Harvard's Gyorffy Comes Up Short at Sydney Olympic Games

Senior Dora Gyorffy, last year's NCAA indoor high jump champion, competed yesterday in the Olympic Games, tying for 18th in the world in the high jump, but failing to qualify for tomorrow's finals.

Competing for her native Hungary, Gyorffy, who is taking the semester off, breezed through the opening heights of 1.80, 1.85 and 1.89 meters, nailing each height on her first attempt. She could not clear 1.92 meters on three attempts, however, dashing her chances for a medal.

"I was very excited for her," said Paul Turner, the Harvard track and field team's jumps coach. "I'm disappointed for her, not in her."

"We are very, very proud of her," said track co-captain Brenda Taylor. "She did very, very well. She is very talented. She kept herself together to come that far."

Thirteen jumpers cleared the 1.94 necessary meters to qualify for the finals. Gyorffy's outdoor season-best is 1.95 meters. She jumped 1.97 to tie the NCAA indoor record last winter and win the high jump title.

En route to her 18th-place finish, Gyorffy defeated all three American athletes, including collegiate rival Erin Aldrich of Texas, who jumped 1.85 meters.

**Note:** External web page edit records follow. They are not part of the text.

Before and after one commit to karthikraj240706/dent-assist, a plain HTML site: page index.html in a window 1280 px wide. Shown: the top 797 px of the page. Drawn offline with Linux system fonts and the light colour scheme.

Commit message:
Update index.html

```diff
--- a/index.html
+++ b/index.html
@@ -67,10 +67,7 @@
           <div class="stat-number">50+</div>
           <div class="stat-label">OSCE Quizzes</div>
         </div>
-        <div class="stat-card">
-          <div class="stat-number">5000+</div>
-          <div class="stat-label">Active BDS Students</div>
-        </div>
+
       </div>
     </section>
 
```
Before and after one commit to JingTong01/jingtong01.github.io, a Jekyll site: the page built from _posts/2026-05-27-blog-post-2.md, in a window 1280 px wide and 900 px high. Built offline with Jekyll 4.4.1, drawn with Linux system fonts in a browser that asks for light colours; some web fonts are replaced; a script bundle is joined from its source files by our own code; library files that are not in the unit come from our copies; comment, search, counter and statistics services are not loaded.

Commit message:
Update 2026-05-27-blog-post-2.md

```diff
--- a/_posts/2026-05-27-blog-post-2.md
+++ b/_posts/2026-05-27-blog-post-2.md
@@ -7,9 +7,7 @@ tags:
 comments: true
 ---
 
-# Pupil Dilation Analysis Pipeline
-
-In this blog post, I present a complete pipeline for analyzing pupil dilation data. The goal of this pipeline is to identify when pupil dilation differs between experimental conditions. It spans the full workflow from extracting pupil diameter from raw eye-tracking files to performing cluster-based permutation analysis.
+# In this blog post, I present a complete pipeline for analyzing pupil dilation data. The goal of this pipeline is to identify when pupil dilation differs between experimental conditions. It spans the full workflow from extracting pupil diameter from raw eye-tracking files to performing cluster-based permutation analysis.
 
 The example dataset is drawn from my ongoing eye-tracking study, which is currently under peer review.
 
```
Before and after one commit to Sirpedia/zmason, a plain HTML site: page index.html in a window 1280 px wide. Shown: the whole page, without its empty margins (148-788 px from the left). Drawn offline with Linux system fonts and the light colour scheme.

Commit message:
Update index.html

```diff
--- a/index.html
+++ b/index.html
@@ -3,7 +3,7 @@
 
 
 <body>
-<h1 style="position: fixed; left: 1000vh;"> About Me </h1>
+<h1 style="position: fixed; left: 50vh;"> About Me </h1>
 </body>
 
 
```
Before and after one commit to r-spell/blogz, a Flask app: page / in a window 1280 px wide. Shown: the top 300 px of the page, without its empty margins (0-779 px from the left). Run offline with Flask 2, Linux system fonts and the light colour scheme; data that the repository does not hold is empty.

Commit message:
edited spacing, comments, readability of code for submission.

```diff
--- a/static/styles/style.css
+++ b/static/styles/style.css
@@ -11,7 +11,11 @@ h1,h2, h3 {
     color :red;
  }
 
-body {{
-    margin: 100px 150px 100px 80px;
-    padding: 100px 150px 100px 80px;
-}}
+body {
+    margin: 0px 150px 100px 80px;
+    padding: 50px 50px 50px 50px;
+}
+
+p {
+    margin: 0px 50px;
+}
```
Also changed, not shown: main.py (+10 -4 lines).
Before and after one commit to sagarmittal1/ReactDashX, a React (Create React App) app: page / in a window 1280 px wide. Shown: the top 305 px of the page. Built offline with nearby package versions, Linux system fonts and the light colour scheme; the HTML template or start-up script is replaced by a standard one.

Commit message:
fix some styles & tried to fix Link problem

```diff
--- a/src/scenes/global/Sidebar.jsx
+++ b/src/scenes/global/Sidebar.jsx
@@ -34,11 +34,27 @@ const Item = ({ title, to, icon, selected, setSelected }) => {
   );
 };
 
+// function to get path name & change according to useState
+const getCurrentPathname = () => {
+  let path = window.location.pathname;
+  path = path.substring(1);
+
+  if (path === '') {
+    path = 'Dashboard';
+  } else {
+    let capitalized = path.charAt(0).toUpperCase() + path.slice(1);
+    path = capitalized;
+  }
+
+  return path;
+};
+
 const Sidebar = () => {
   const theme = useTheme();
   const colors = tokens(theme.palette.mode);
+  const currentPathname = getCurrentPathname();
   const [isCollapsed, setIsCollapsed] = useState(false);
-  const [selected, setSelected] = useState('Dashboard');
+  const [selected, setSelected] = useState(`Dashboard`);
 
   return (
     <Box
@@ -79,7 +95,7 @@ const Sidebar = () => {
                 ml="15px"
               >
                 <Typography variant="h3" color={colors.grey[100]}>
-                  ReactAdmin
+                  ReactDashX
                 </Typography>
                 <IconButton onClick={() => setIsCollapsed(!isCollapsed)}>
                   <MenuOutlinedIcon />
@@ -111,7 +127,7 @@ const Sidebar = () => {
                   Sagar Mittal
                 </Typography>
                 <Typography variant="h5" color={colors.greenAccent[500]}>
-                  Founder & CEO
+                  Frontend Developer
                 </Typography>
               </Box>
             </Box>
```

But Gyorffy, Turner said, probably did not care if she topped Aldrich this time around.

"At a meet like this, it doesn't matter who you beat," said Turner, who received a call from Gyorffy at 11:30 Wednesday night, about three hours after she finished competing. Turner said he did not check the Internet to see how she did, preferring instead to hear the news from her.

Taylor said she received an e-mail from Gyorffy that mentioned some troubles she had in Sydney yesterday. According to Taylor, Gyorffy's heel cup, which cushions and supports the foot, made her shoe too thick. That can make a jumper taller, which Olympic officials ruled was an unfair advantage. Gyorffy was told she could not wear the insole, Taylor said.

Taylor said the news could have been weighing on Gyorffy's mind.

"If you are not expecting it in this big of a meet, it can throw you off," Taylor said.

Although her Harvard teammates could not be with Gyorffy in Sydney, they were with her in spirit, searching in vain for a television that showed her competing.

According to Taylor, who herself competed in the United States Olympic Trials, she and about 20 teammates went to the Crimson Sports Grille on Wednesday night, hoping to catch a satellite feed of the high jump from the Canadian Broadcasting Company. But the CBC did not show the event.

NBC did not show footage of Gyorffy either, though it aired taped highlights of the event yesterday morning.

Taylor said the team sent a care package--including a copy of "Notting Hill," one of Gyorffy's favorite movies--to her in Budapest before the games, but Taylor feared she did not receive it before she left for Sydney on Sept. 15.

Gyorffy spent the summer competing on the European track circuit, which pitted her against many of the same athletes she saw at the Olympics. According to Turner, she finished as high as fourth and consistently in sixth or seventh place in meets from Portugal to Norway. She also won the Hungarian national championships.

"She was having the time of her life," Taylor said. "She was competing at some of the best meets in the world. She was definitely holding her own all summer. Above all, she was having a lot of fun."

This week was not the first time Gyorffy competed in Sydney. In 1996, she competed in the world junior championships there, placing second with a jump of 1.91 meters.

But Turner said Gyorffy has improved dramatically since coming to Harvard in the fall of 1997, jumping higher at a more consistent rate.

"She's gone from a 6'4" jumper to a 6'5.5" [jumper]," Turner said. "At that level, it's hard to get that extra centimeter."

Gyorffy will be coming back to Harvard once registration for the spring semester begins, returning to uniform in time to defend her NCAA indoor title.

Harvard was shut out of the medals this year, with five Harvard graduates also failing to medal in rowing. Henry Nuzum '99, who made an appearance on NBC's Olympic coverage, did not qualify after placing fourth in a semifinal race for the men's coxless pairs.

Harvard has a long history with the Olympics. James B. Connolly, Class of 1898, won the first-ever gold medal of the modern Olympic Games in Athens in 1896. Connolly competed in the hop, skip and jump, now commonly known as the triple jump.

A Harvard student or graduate has competed in every modern summer games and nearly every winter games.

Taylor said she hopes to continue that streak in Athens in 2004. Taylor was pleased by her strong performance at the U.S. Olympic trials in Sacramento this summer, where she made the 400-meter semifinals.

"That for me was as big as I've been in track," Taylor said. "It was amazing in the same way that the Olympics would be big for Dora. It was taking your competitiveness to the next level. Hopefully, Dora and I would be able to meet up again in four years."